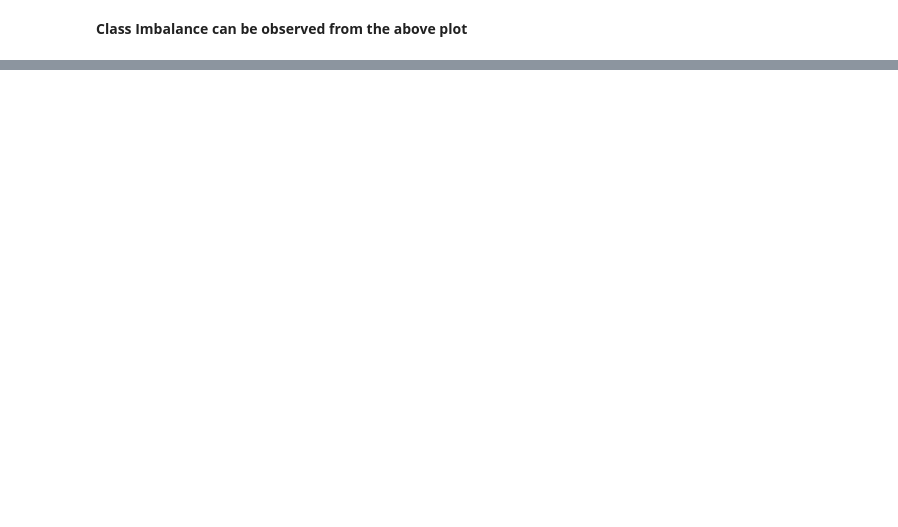
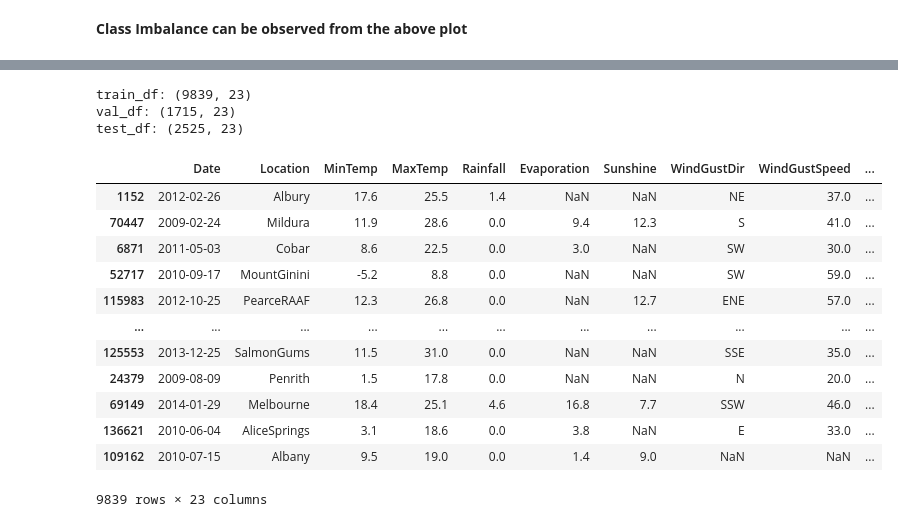
Before and after one commit to Surya8Singh/Portfolio_Projects, a Jupyter notebook: rain-prediction-logistic-regression.ipynb, the cells around one changed output, grey strips where cells are left out. Cells and saved outputs as stored; diff of their text form; code cells hidden in the pictures; blank space fills up the shorter version.

Commit message:
Kaggle Notebook | Rain Prediction - Logistic Regression | Taking a 10% sample of the complete data to split

```diff
--- a/rain-prediction-logistic-regression.ipynb
+++ b/rain-prediction-logistic-regression.ipynb
@@ -79,3 +81,12 @@ px.histogram(raw_df, x = 'Temp3pm', title = 'Temperature at 3 PM vs. Rain Tomorr
 px.scatter(raw_df.sample(2000), x = 'Temp3pm', y = 'Humidity3pm', title = 'Temp. (3pm) vs. Humidity (3pm)', color = 'RainTomorrow')
 # %% [output]
 [interactive output not drawn]
+# %%
+#taking a 10% sample of data to work on
+use_sample = True
+sample_fraction = 0.1
+
+if use_sample:
+    raw_df = raw_df.sample(frac = sample_fraction).copy()
+
+raw_df.shape
@@ -81,0 +115,30 @@ px.scatter(raw_df.sample(2000), x = 'Temp3pm', y = 'Humidity3pm', title = 'Temp.
+# %%
+year = pd.to_datetime(raw_df.Date).dt.year
+
+train_df = raw_df[year<2015]
+val_df = raw_df[year==2015]
+test_df = raw_df[year>2015]
+
+print(f"train_df: {train_df.shape}")
+print(f"val_df: {val_df.shape}")
+print(f"test_df: {test_df.shape}")
+# %% [output]
+train_df: (9839, 23)
+val_df: (1715, 23)
+test_df: (2525, 23)
+# %%
+train_df
+# %% [output]
+|  | Date | Location | MinTemp | MaxTemp | Rainfall | Evaporation | Sunshine | WindGustDir | WindGustSpeed | ... |
+| 1152 | 2012-02-26 | Albury | 17.6 | 25.5 | 1.4 | NaN | NaN | NE | 37.0 | ... |
+| 70447 | 2009-02-24 | Mildura | 11.9 | 28.6 | 0.0 | 9.4 | 12.3 | S | 41.0 | ... |
+| 6871 | 2011-05-03 | Cobar | 8.6 | 22.5 | 0.0 | 3.0 | NaN | SW | 30.0 | ... |
+| 52717 | 2010-09-17 | MountGinini | -5.2 | 8.8 | 0.0 | NaN | NaN | SW | 59.0 | ... |
+| 115983 | 2012-10-25 | PearceRAAF | 12.3 | 26.8 | 0.0 | NaN | 12.7 | ENE | 57.0 | ... |
+| ... | ... | ... | ... | ... | ... | ... | ... | ... | ... | ... |
+| 125553 | 2013-12-25 | SalmonGums | 11.5 | 31.0 | 0.0 | NaN | NaN | SSE | 35.0 | ... |
+| 24379 | 2009-08-09 | Penrith | 1.5 | 17.8 | 0.0 | NaN | NaN | N | 20.0 | ... |
+| 69149 | 2014-01-29 | Melbourne | 18.4 | 25.1 | 4.6 | 16.8 | 7.7 | SSW | 46.0 | ... |
+| 136621 | 2010-06-04 | AliceSprings | 3.1 | 18.6 | 0.0 | 3.8 | NaN | E | 33.0 | ... |
+| 109162 | 2010-07-15 | Albany | 9.5 | 19.0 | 0.0 | 1.4 | 9.0 | NaN | NaN | ... |
+9839 rows × 23 columns
```
Also changed, not shown: parts of 8 cells of this notebook.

* [WORK ORDER]: If a line in the records contains the word "shape", copy it out.

* [ANSWER AREA]:
+raw_df.shape
+print(f"train_df: {train_df.shape}")
+print(f"val_df: {val_df.shape}")
+print(f"test_df: {test_df.shape}")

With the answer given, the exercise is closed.